By this Tuesday, beachfeet seekers will be back on their work-a-day grind, marking off the seconds until it’s professionally appropriate to dip out of the office and back into the turn-and-burn shore cycle. If you need me, you know where I’ll be — holding down the fort, and having a hell of a time doing it.

Follow @DrewLazor on Twitter.

Around The Web

Be respectful of our online community and contribute to an engaging conversation. We reserve the right to ban impersonators and remove comments that contain personal attacks, threats, or profanity, or are flat-out offensive. By posting here, you are permitting Philadelphia magazine and Metro Corp. to edit and republish your comment in all media.

  • I never leave the city on Memorial Day. It’s probably my favorite weekend of the year to be in Philly. Looking forward to a long walk, a long bike ride, and dinner without reservations wherever I feel like.

    • YazmineWiltshireoan321

      as Thelma
      explained I cannot believe that a stay at home mom can make $7420 in four weeks
      on the internet . more info here R­e­x­1­0­.­C­O­M­

  • Robert Wright

    I’ve got some fun events for those staying IN the city this weekend… :)

  • Felicia D’Ambrosio


  • Suzanne Dreitlein

    I totally get this. I used to say that I loved New York on a holiday when everyone went away. Philly’s like that all the time and even better when it’s a holiday here. We’ll be enjoying our empty city as well!

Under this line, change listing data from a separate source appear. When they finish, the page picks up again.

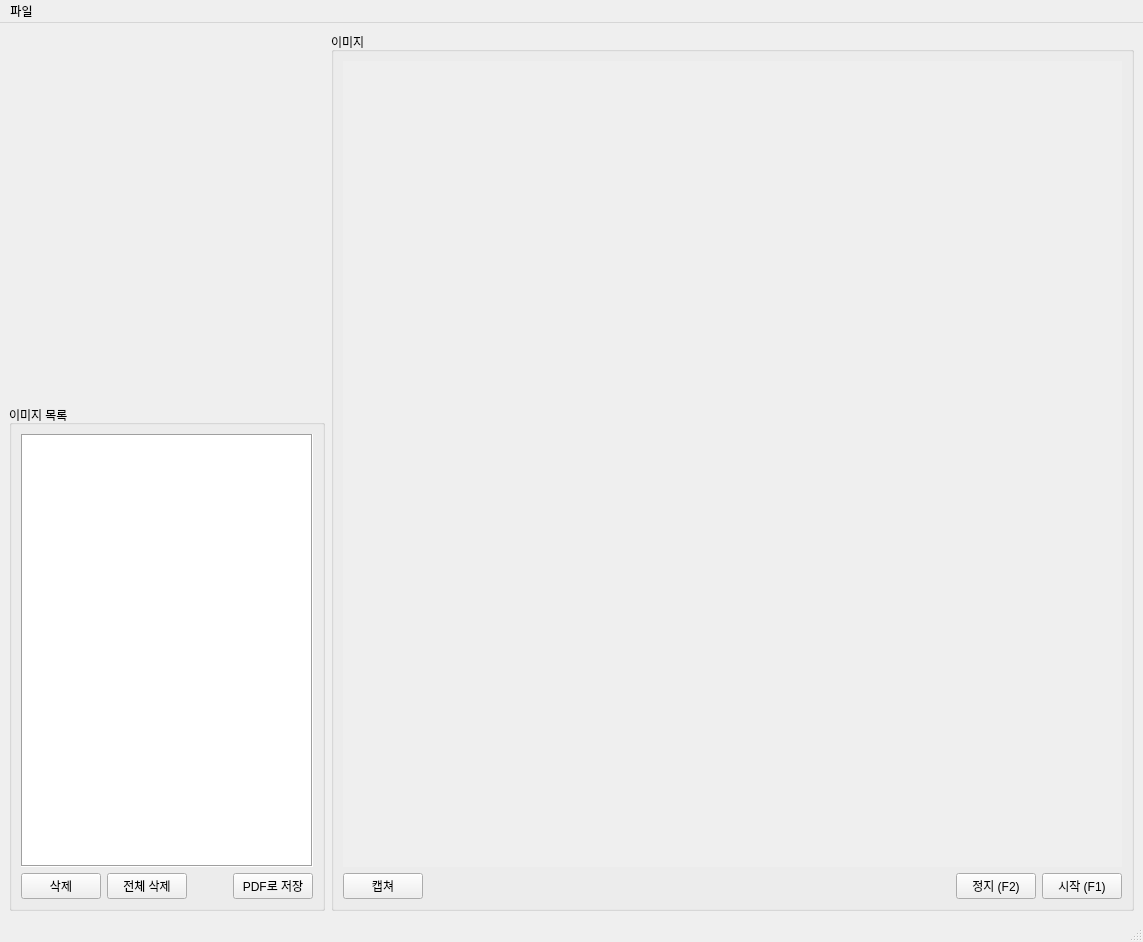
Before: the Qt Designer form ui/main_window.ui in gyuha/capture-macro2, drawn with Qt 5.
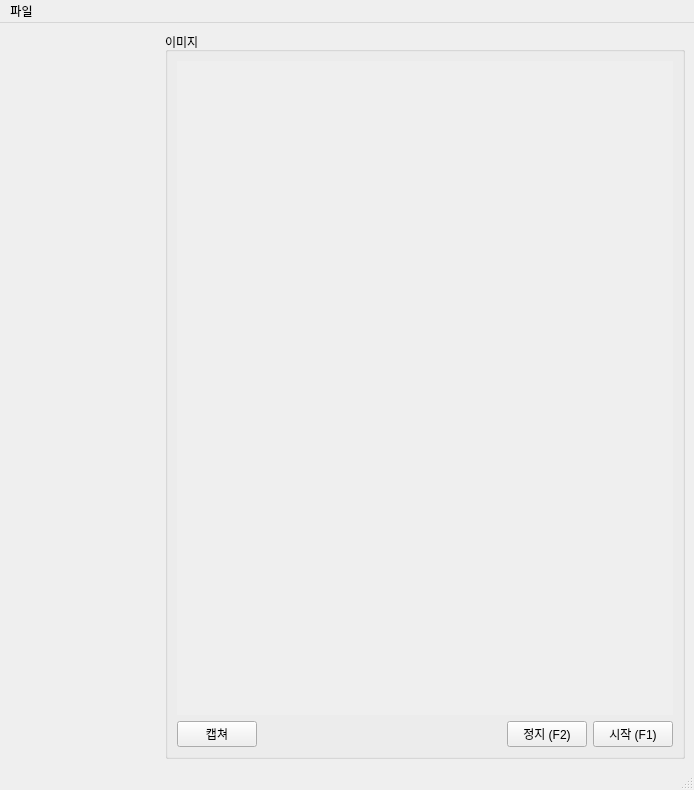
After: the same form once the commit is applied. Custom widgets are drawn as their Qt base class.

Commit message: 이미지 위젯

```diff
--- a/ui/main_window.ui
+++ b/ui/main_window.ui
@@ -6,8 +6,8 @@
    <rect>
     <x>0</x>
     <y>0</y>
-    <width>1143</width>
-    <height>942</height>
+    <width>694</width>
+    <height>790</height>
    </rect>
   </property>
   <property name="windowTitle">
@@ -16,12 +16,12 @@
   <widget class="QWidget" name="centralwidget">
    <layout class="QHBoxLayout" name="horizontalLayout_2" stretch="0,1">
     <item>
-     <layout class="QVBoxLayout" name="verticalLayout" stretch="2,3,7">
+     <layout class="QVBoxLayout" name="verticalLayout" stretch="2,3,0">
       <item>
        <widget class="CommandWidget" name="pre_command_widget" native="true">
         <property name="minimumSize">
          <size>
-          <width>0</width>
+          <width>150</width>
           <height>111</height>
          </size>
         </property>
@@ -38,87 +38,13 @@
        </widget>
       </item>
       <item>
-       <widget class="QGroupBox" name="groupBox_2">
-        <property name="title">
-         <string>이미지 목록</string>
+       <widget class="ImageListWidget" name="image_list_widget" native="true">
+        <property name="minimumSize">
+         <size>
+          <width>150</width>
+          <height>300</height>
+         </size>
         </property>
-        <layout class="QVBoxLayout" name="verticalLayout_2">
-         <item>
-          <widget class="QListWidget" name="lsFiles">
-           <property name="frameShape">
-            <enum>QFrame::Box</enum>
-           </property>
-           <property name="frameShadow">
-            <enum>QFrame::Sunken</enum>
-           </property>
-           <property name="iconSize">
-            <size>
-             <width>80</width>
-             <height>120</height>
-            </size>
-           </property>
-           <property name="textElideMode">
-            <enum>Qt::ElideLeft</enum>
-           </property>
-           <property name="verticalScrollMode">
-            <enum>QAbstractItemView::ScrollPerItem</enum>
-           </property>
-           <property name="gridSize">
-            <size>
-             <width>0</width>
-             <height>120</height>
-            </size>
-           </property>
-           <property name="viewMode">
-            <enum>QListView::ListMode</enum>
-           </property>
-          </widget>
-         </item>
-         <item>
-          <layout class="QHBoxLayout" name="horizontalLayout_5">
-           <item>
-            <widget class="QPushButton" name="btnDeleteFile_2">
-             <property name="minimumSize">
-              <size>
-               <width>60</width>
-               <height>0</height>
-              </size>
-             </property>
-             <property name="text">
-              <string>삭제</string>
-             </property>
-            </widget>
-           </item>
-           <item>
-            <widget class="QPushButton" name="btnDeleteAllFiles_2">
-             <property name="text">
-              <string>전체 삭제</string>
-             </property>
-            </widget>
-           </item>
-           <item>
-            <spacer name="horizontalSpacer_2">
-             <property name="orientation">
-              <enum>Qt::Horizontal</enum>
-             </property>
-             <property name="sizeHint" stdset="0">
-              <size>
-               <width>40</width>
-               <height>20</height>
-              </size>
-             </property>
-            </spacer>
-           </item>
-           <item>
-            <widget class="QPushButton" name="btnToPdf_2">
-             <property name="text">
-              <string>PDF로 저장</string>
-             </property>
-            </widget>
-           </item>
-          </layout>
-         </item>
-        </layout>
        </widget>
       </item>
      </layout>
@@ -235,7 +161,7 @@
     <rect>
      <x>0</x>
      <y>0</y>
-     <width>1143</width>
+     <width>694</width>
      <height>18</height>
     </rect>
    </property>
@@ -280,6 +206,12 @@
    <header>app.widgets.command_widget.h</header>
    <container>1</container>
   </customwidget>
+  <customwidget>
+   <class>ImageListWidget</class>
+   <extends>QWidget</extends>
+   <header>app.widgets.image_list_widget.h</header>
+   <container>1</container>
+  </customwidget>
  </customwidgets>
  <resources/>
  <connections/>
```
The commit also changes 6 other files.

    • das kraze

      exactly!..I call it, getting the city back..

  • Monica Marie

    Times Square? Really?

  • Joseph Haas

    Just as well that some people don’t care for the shore – it gets crowded enough. Looking very forward to my brief stay in Cape May next month.

  • matthew brandley

    Philly. Always best spent in town

  • Rebecca

    Fellow Marylander says, “Right on!!” I won’t set foot in OC during ‘the season’ – I just don’t get it. Nice to know there really are others out there who feel the same.

  • HollyMoore

    You don’t get funnel cake?

  • Helen Azar

    Ditto :)

  • +1

  • Daniel


  • Debbie Thomas

    I love this article. It’s nice to know there are others out there that don’t like the beach.

  • tom

    What a poor miserable fool this guy is. I almost feel bad for his lack of knowledge as a writer. Also, the people he speaks of are also oblivious to a way better option. Puerto Rico. Hop on a plane for reasonable price, fly 3.5 hours (the time it most likely takes to commute to the beach in the northeast), get a reasonably priced hotel (way cheaper than up there), and enjoy paradise. I never understood why people went to those cesspools they call beaches of NY, NJ, and MD, when there is a cheaper way better option just a short plane ride away. Maybe it’s because the uninformed still think they need a passport to get to the tropical paradise. In the mean time, stay up there, and I’ll go buy a $1 Medalla (local beer) and sit on a deserted beach in Pinones.

    • Heather

      Cool. Could you stay there?

  • Minnie

    Great article! My feelings exactly!

  • Emily Teel

    Preach, Lazor, preach.

  • Ray

    Hahaha! Very good!